--- Raw data Enclosed Below ---

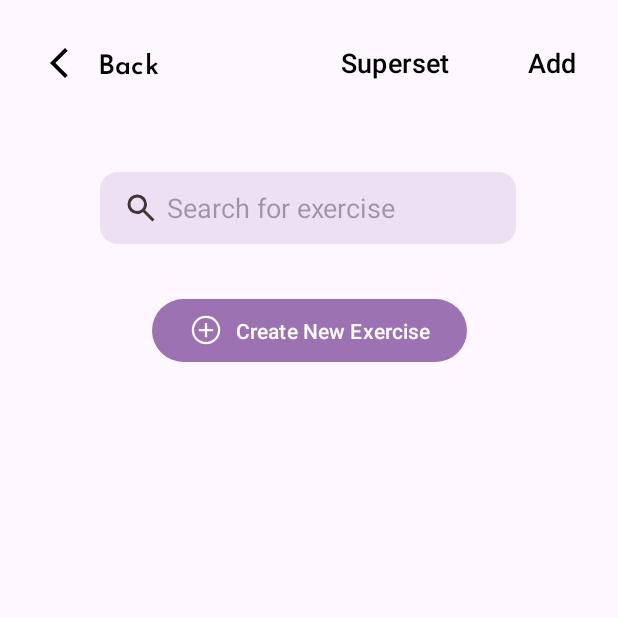
After one commit to poey11/FitMeApp, an Android app: the CreateNewWorkout screen opened directly, with no data from a screen before it, on a phone screen of 412 x 824 dp, the top half of it. The commit adds this screen. Run offline under Robolectric (Android 15) with nearby library versions, the light colour scheme and no system bars.

Commit message:
made the redirection to create_new_workout.xml will implement the backend

```diff
--- a/app/src/main/AndroidManifest.xml
+++ b/app/src/main/AndroidManifest.xml
@@ -21,6 +21,9 @@
                 <category android:name="android.intent.category.LAUNCHER" />
             </intent-filter>
         </activity>
+        <activity android:name=".CreateNewWorkout">
+
+        </activity>
         <meta-data
             android:name="preloaded_fonts"
             android:resource="@array/preloaded_fonts" />
--- /dev/null
+++ b/app/src/main/java/com/example/mobdeve/s13/payao/malcolm/fitme/CreateNewWorkout.kt
@@ -0,0 +1,11 @@
+package com.example.mobdeve.s13.payao.malcolm.fitme
+
+import android.os.Bundle
+import androidx.appcompat.app.AppCompatActivity
+
+class CreateNewWorkout: AppCompatActivity() {
+    override fun onCreate(savedInstanceState: Bundle?) {
+        super.onCreate(savedInstanceState)
+        setContentView(R.layout.create_new_workout)
+    }
+}
--- a/app/src/main/java/com/example/mobdeve/s13/payao/malcolm/fitme/fragments/HomeFragment.kt
+++ b/app/src/main/java/com/example/mobdeve/s13/payao/malcolm/fitme/fragments/HomeFragment.kt
@@ -1,15 +1,16 @@
 package com.example.mobdeve.s13.payao.malcolm.fitme.fragments
 
+import android.content.Intent
 import android.os.Bundle
 import androidx.fragment.app.Fragment
 import android.view.LayoutInflater
 import android.view.View
 import android.view.ViewGroup
-import android.widget.Toast
 import androidx.recyclerview.widget.LinearLayoutManager
 import androidx.recyclerview.widget.RecyclerView
 import com.example.mobdeve.s13.payao.malcolm.fitme.database.DataHelper
 import com.example.mobdeve.s13.payao.malcolm.fitme.R
+import com.example.mobdeve.s13.payao.malcolm.fitme.CreateNewWorkout
 import com.example.mobdeve.s13.payao.malcolm.fitme.models.Workout
 import com.example.mobdeve.s13.payao.malcolm.fitme.adapter.WorkoutAdapter
 import com.google.android.material.floatingactionbutton.FloatingActionButton
@@ -38,7 +39,8 @@ class HomeFragment : Fragment() {
         val fab: FloatingActionButton = view.findViewById(R.id.floatingActionButton)
 
         fab.setOnClickListener {
-            Toast.makeText(requireContext(), "BOBO MO DERRICK", Toast.LENGTH_SHORT).show()
+            val intent = Intent(requireContext(), CreateNewWorkout::class.java)
+            startActivity(intent)
         }
 
         setupRecyclerView()
--- /dev/null
+++ b/app/src/main/res/drawable/create_workout_searchbar.xml
@@ -0,0 +1,6 @@
+<?xml version="1.0" encoding="utf-8"?>
+<shape xmlns:android="http://schemas.android.com/apk/res/android"
+    android:shape="rectangle">
+    <corners android:radius="12dp" /> <!-- Adjust the radius as needed -->
+    <solid android:color="#2D9D72B3" /> <!-- Background color -->
+</shape>
--- /dev/null
+++ b/app/src/main/res/drawable/ic_baseline_arrow.xml
@@ -0,0 +1,9 @@
+<vector xmlns:android="http://schemas.android.com/apk/res/android"
+    android:width="24dp"
+    android:height="24dp"
+    android:viewportWidth="960"
+    android:viewportHeight="960">
+  <path
+      android:fillColor="#FF000000"
+      android:pathData="M400,880 L0,480l400,-400 71,71 -329,329 329,329 -71,71Z"/>
+</vector>
--- /dev/null
+++ b/app/src/main/res/drawable/ic_baseline_magnify.xml
@@ -0,0 +1,9 @@
+<vector xmlns:android="http://schemas.android.com/apk/res/android"
+    android:width="24dp"
+    android:height="24dp"
+    android:viewportWidth="960"
+    android:viewportHeight="960">
+  <path
+      android:fillColor="#FF000000"
+      android:pathData="M784,840 L532,588q-30,24 -69,38t-83,14q-109,0 -184.5,-75.5T120,380q0,-109 75.5,-184.5T380,120q109,0 184.5,75.5T640,380q0,44 -14,83t-38,69l252,252 -56,56ZM380,560q75,0 127.5,-52.5T560,380q0,-75 -52.5,-127.5T380,200q-75,0 -127.5,52.5T200,380q0,75 52.5,127.5T380,560Z"/>
+</vector>
--- /dev/null
+++ b/app/src/main/res/layout/create_new_workout.xml
@@ -0,0 +1,92 @@
+<?xml version="1.0" encoding="utf-8"?>
+<androidx.constraintlayout.widget.ConstraintLayout xmlns:android="http://schemas.android.com/apk/res/android"
+    xmlns:app="http://schemas.android.com/apk/res-auto"
+    xmlns:tools="http://schemas.android.com/tools"
+    android:layout_width="match_parent"
+    android:layout_height="match_parent">
+
+    <Button
+        android:id="@+id/backBtn"
+        android:layout_width="wrap_content"
+        android:layout_height="wrap_content"
+        android:backgroundTint="#fef7ff"
+        android:drawableLeft="@drawable/ic_baseline_arrow"
+        android:fontFamily="@font/josefin_sans_semibold"
+        android:paddingLeft="18dp"
+        android:scaleX="1"
+        android:scaleY="1"
+        android:text="Back"
+        android:textSize="18dp"
+        android:textColor="@color/black"
+        app:layout_constraintBottom_toBottomOf="parent"
+        app:layout_constraintEnd_toEndOf="parent"
+        app:layout_constraintHorizontal_bias="0.051"
+        app:layout_constraintStart_toStartOf="parent"
+        app:layout_constraintTop_toTopOf="parent"
+        app:layout_constraintVertical_bias="0.023" />
+
+    <Button
+        android:id="@+id/supersetBtn"
+        android:layout_width="wrap_content"
+        android:layout_height="wrap_content"
+        android:backgroundTint="#fef7ff"
+        android:text="Superset"
+        android:textColor="@color/black"
+        android:textSize="18dp"
+        app:layout_constraintBottom_toBottomOf="parent"
+        app:layout_constraintEnd_toEndOf="parent"
+        app:layout_constraintHorizontal_bias="0.697"
+        app:layout_constraintStart_toStartOf="parent"
+        app:layout_constraintTop_toTopOf="parent"
+        app:layout_constraintVertical_bias="0.023" />
+
+    <Button
+        android:id="@+id/addBtn"
+        android:textSize="18dp"
+        android:layout_width="wrap_content"
+        android:layout_height="wrap_content"
+        android:backgroundTint="#fef7ff"
+        android:text="Add"
+        android:textColor="@color/black"
+        app:layout_constraintBottom_toBottomOf="parent"
+        app:layout_constraintEnd_toEndOf="parent"
+        app:layout_constraintHorizontal_bias="1.0"
+        app:layout_constraintStart_toStartOf="parent"
+        app:layout_constraintTop_toTopOf="parent"
+        app:layout_constraintVertical_bias="0.023" />
+
+    <EditText
+        android:id="@+id/searchExercise"
+        android:layout_width="wrap_content"
+        android:layout_height="48dp"
+        android:background="@drawable/create_workout_searchbar"
+        android:drawableLeft="@drawable/ic_baseline_magnify"
+        android:drawablePadding="5dp"
+        android:drawableTint="#433535"
+        android:ems="13"
+        android:hint="Search for exercise"
+        android:inputType="text"
+        android:paddingStart="15dp"
+        android:textColor="#433535"
+        app:layout_constraintBottom_toBottomOf="parent"
+        app:layout_constraintEnd_toEndOf="parent"
+        app:layout_constraintHorizontal_bias="0.496"
+        app:layout_constraintStart_toStartOf="parent"
+        app:layout_constraintTop_toTopOf="parent"
+        app:layout_constraintVertical_bias="0.148" />
+
+    <Button
+        android:id="@+id/createNewExerciseBtn"
+
+        android:layout_width="wrap_content"
+        android:layout_height="50dp"
+        android:drawableLeft="@drawable/ic_baseline_add_circle"
+        android:drawableTint="@color/white"
+        android:text="Create New Exercise"
+        app:layout_constraintBottom_toBottomOf="parent"
+        app:layout_constraintEnd_toEndOf="parent"
+        app:layout_constraintStart_toStartOf="parent"
+        app:layout_constraintTop_toTopOf="parent"
+        app:layout_constraintVertical_bias="0.252" />
+
+</androidx.constraintlayout.widget.ConstraintLayout>
--- a/app/src/main/res/layout/fragment_home.xml
+++ b/app/src/main/res/layout/fragment_home.xml
@@ -55,6 +55,7 @@
             app:layout_constraintStart_toStartOf="parent"
             app:layout_constraintTop_toTopOf="parent"
             app:layout_constraintVertical_bias="0.021" />
+
     </androidx.constraintlayout.widget.ConstraintLayout>
 
 </FrameLayout>
--- a/app/src/main/res/values/themes.xml
+++ b/app/src/main/res/values/themes.xml
@@ -4,8 +4,6 @@
         <!-- Customize your light theme here. -->
         <!-- <item name="colorPrimary">@color/my_light_primary</item> -->
         <item name="colorPrimary">@color/purple</item>
-
-
     </style>
 
     <style name="Theme.FitMe" parent="Base.Theme.FitMe" />
```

--- End of Enclosed Raw data ---

#### Task requirements
In the entries above, tally the lines that hold the string "java" and give only the count.

#### Answer section
4